Web page edit records:
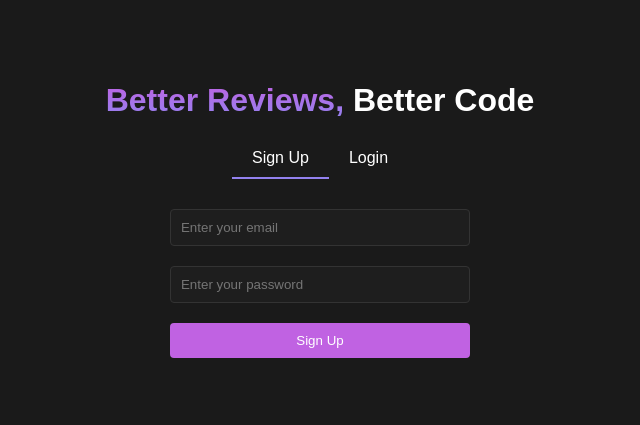
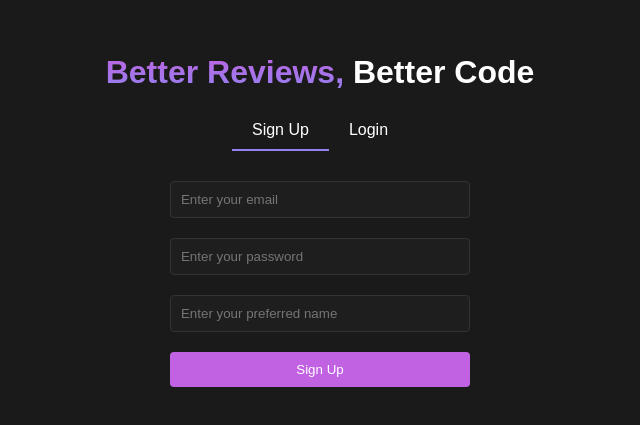
Before and after one commit to OmarCodes2/Critiqly, a React (Create React App) app in the folder frontend/: page /signup in a window 1280 px wide. Shown: the part 175-600 px from the top of the page, without its empty margins (320-960 px from the left). Built offline with nearby package versions, Linux system fonts and the light colour scheme.

Commit message:
Add preferred name field

```diff
--- a/frontend/src/components/Forms/SignUpForm.js
+++ b/frontend/src/components/Forms/SignUpForm.js
@@ -6,6 +6,7 @@
 function SignUpForm() {
   const [email, setEmail] = useState('');
   const [password, setPassword] = useState('');
+  const [preferredName, setPreferredName] = useState('');
   const navigate = useNavigate();
 
   const handleSubmit = async (e) => {
@@ -16,7 +17,7 @@
         headers: {
           'Content-Type': 'application/json',
         },
-        body: JSON.stringify({ email, password }),
+        body: JSON.stringify({ email, password, preferredName }),
       });
       if (response.ok) {
         navigate('/login');
@@ -47,6 +48,11 @@
           placeholder="Enter your password"
           value={password}
           onChange={(e) => setPassword(e.target.value)}
+        />
+        <input
+          placeholder="Enter your preferred name"
+          value={preferredName}
+          onChange={(e) => setPreferredName(e.target.value)}
         />
         <button className="submit-btn" type="submit">Sign Up</button>
       </form>
```
Also changed, not shown: 1 other file (tests, documents, lock files or other folders). Lines whose indentation alone changed are shown as unchanged.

#### Prompt:
Show every line from the entries that includes the word "value".

#### Answer to this task:
           value={password}
           onChange={(e) => setPassword(e.target.value)}
+          value={preferredName}
+          onChange={(e) => setPreferredName(e.target.value)}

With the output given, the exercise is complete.